Reproduce all records word for word.

++++ Dataset

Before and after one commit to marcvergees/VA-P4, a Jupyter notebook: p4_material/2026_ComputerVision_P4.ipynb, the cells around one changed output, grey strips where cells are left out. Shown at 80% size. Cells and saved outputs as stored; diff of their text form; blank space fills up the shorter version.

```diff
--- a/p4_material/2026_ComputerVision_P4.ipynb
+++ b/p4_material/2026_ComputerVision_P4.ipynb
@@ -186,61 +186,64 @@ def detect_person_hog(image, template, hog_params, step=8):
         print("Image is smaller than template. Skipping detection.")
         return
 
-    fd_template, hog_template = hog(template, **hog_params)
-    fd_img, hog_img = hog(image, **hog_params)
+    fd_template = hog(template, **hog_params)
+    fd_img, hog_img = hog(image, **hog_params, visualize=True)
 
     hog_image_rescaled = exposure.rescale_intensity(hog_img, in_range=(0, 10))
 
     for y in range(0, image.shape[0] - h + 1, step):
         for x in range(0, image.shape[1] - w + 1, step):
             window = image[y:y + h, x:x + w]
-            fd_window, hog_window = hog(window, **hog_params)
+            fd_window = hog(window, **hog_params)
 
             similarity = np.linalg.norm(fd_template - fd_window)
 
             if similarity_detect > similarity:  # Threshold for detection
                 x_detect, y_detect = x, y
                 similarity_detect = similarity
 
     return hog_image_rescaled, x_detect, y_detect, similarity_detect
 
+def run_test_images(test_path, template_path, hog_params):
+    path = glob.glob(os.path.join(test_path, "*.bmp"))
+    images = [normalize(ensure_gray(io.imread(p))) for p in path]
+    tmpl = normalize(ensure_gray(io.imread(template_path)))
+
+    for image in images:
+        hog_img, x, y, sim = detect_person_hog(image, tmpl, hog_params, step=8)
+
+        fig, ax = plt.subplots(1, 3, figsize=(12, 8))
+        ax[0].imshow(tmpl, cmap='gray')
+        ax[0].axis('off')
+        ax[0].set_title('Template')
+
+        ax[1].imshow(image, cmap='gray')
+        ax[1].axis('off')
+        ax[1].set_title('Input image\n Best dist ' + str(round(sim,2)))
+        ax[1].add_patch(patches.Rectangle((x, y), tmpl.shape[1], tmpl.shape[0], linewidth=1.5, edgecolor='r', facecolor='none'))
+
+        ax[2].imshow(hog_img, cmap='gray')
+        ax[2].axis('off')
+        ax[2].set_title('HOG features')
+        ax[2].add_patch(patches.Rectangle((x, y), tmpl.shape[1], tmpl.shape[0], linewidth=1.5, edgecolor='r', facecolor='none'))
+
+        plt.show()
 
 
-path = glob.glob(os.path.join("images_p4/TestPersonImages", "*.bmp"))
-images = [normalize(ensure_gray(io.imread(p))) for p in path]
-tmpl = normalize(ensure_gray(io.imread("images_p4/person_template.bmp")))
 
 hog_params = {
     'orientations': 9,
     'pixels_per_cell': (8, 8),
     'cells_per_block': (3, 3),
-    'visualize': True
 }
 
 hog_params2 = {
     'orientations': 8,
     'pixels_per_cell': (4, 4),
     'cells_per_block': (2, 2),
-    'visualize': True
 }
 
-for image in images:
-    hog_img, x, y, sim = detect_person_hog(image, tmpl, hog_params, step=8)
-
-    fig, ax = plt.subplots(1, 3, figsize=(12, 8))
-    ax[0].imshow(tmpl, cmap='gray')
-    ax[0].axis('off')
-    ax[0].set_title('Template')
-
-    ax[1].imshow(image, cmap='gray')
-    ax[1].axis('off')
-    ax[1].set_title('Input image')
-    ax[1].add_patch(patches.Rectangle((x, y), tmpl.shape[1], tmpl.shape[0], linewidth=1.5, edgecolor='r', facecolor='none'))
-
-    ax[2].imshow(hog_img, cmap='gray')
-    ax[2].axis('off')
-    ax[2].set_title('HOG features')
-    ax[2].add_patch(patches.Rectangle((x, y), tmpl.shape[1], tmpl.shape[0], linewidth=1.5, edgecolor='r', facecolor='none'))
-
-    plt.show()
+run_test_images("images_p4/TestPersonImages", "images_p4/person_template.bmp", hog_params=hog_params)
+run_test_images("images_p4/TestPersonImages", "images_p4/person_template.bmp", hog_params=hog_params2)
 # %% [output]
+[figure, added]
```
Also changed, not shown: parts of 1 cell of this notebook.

++++++++

* _Answer space_:
Before and after one commit to marcvergees/VA-P4, a Jupyter notebook: p4_material/2026_ComputerVision_P4.ipynb, the cells around one changed output, grey strips where cells are left out. Shown at 80% size. Cells and saved outputs as stored; diff of their text form; blank space fills up the shorter version.

```diff
--- a/p4_material/2026_ComputerVision_P4.ipynb
+++ b/p4_material/2026_ComputerVision_P4.ipynb
@@ -186,61 +186,64 @@ def detect_person_hog(image, template, hog_params, step=8):
         print("Image is smaller than template. Skipping detection.")
         return
 
-    fd_template, hog_template = hog(template, **hog_params)
-    fd_img, hog_img = hog(image, **hog_params)
+    fd_template = hog(template, **hog_params)
+    fd_img, hog_img = hog(image, **hog_params, visualize=True)
 
     hog_image_rescaled = exposure.rescale_intensity(hog_img, in_range=(0, 10))
 
     for y in range(0, image.shape[0] - h + 1, step):
         for x in range(0, image.shape[1] - w + 1, step):
             window = image[y:y + h, x:x + w]
-            fd_window, hog_window = hog(window, **hog_params)
+            fd_window = hog(window, **hog_params)
 
             similarity = np.linalg.norm(fd_template - fd_window)
 
             if similarity_detect > similarity:  # Threshold for detection
                 x_detect, y_detect = x, y
                 similarity_detect = similarity
 
     return hog_image_rescaled, x_detect, y_detect, similarity_detect
 
+def run_test_images(test_path, template_path, hog_params):
+    path = glob.glob(os.path.join(test_path, "*.bmp"))
+    images = [normalize(ensure_gray(io.imread(p))) for p in path]
+    tmpl = normalize(ensure_gray(io.imread(template_path)))
+
+    for image in images:
+        hog_img, x, y, sim = detect_person_hog(image, tmpl, hog_params, step=8)
+
+        fig, ax = plt.subplots(1, 3, figsize=(12, 8))
+        ax[0].imshow(tmpl, cmap='gray')
+        ax[0].axis('off')
+        ax[0].set_title('Template')
+
+        ax[1].imshow(image, cmap='gray')
+        ax[1].axis('off')
+        ax[1].set_title('Input image\n Best dist ' + str(round(sim,2)))
+        ax[1].add_patch(patches.Rectangle((x, y), tmpl.shape[1], tmpl.shape[0], linewidth=1.5, edgecolor='r', facecolor='none'))
+
+        ax[2].imshow(hog_img, cmap='gray')
+        ax[2].axis('off')
+        ax[2].set_title('HOG features')
+        ax[2].add_patch(patches.Rectangle((x, y), tmpl.shape[1], tmpl.shape[0], linewidth=1.5, edgecolor='r', facecolor='none'))
+
+        plt.show()
 
 
-path = glob.glob(os.path.join("images_p4/TestPersonImages", "*.bmp"))
-images = [normalize(ensure_gray(io.imread(p))) for p in path]
-tmpl = normalize(ensure_gray(io.imread("images_p4/person_template.bmp")))
 
 hog_params = {
     'orientations': 9,
     'pixels_per_cell': (8, 8),
     'cells_per_block': (3, 3),
-    'visualize': True
 }
 
 hog_params2 = {
     'orientations': 8,
     'pixels_per_cell': (4, 4),
     'cells_per_block': (2, 2),
-    'visualize': True
 }
 
-for image in images:
-    hog_img, x, y, sim = detect_person_hog(image, tmpl, hog_params, step=8)
-
-    fig, ax = plt.subplots(1, 3, figsize=(12, 8))
-    ax[0].imshow(tmpl, cmap='gray')
-    ax[0].axis('off')
-    ax[0].set_title('Template')
-
-    ax[1].imshow(image, cmap='gray')
-    ax[1].axis('off')
-    ax[1].set_title('Input image')
-    ax[1].add_patch(patches.Rectangle((x, y), tmpl.shape[1], tmpl.shape[0], linewidth=1.5, edgecolor='r', facecolor='none'))
-
-    ax[2].imshow(hog_img, cmap='gray')
-    ax[2].axis('off')
-    ax[2].set_title('HOG features')
-    ax[2].add_patch(patches.Rectangle((x, y), tmpl.shape[1], tmpl.shape[0], linewidth=1.5, edgecolor='r', facecolor='none'))
-
-    plt.show()
+run_test_images("images_p4/TestPersonImages", "images_p4/person_template.bmp", hog_params=hog_params)
+run_test_images("images_p4/TestPersonImages", "images_p4/person_template.bmp", hog_params=hog_params2)
 # %% [output]
+[figure, added]
```
Also changed, not shown: parts of 1 cell of this notebook.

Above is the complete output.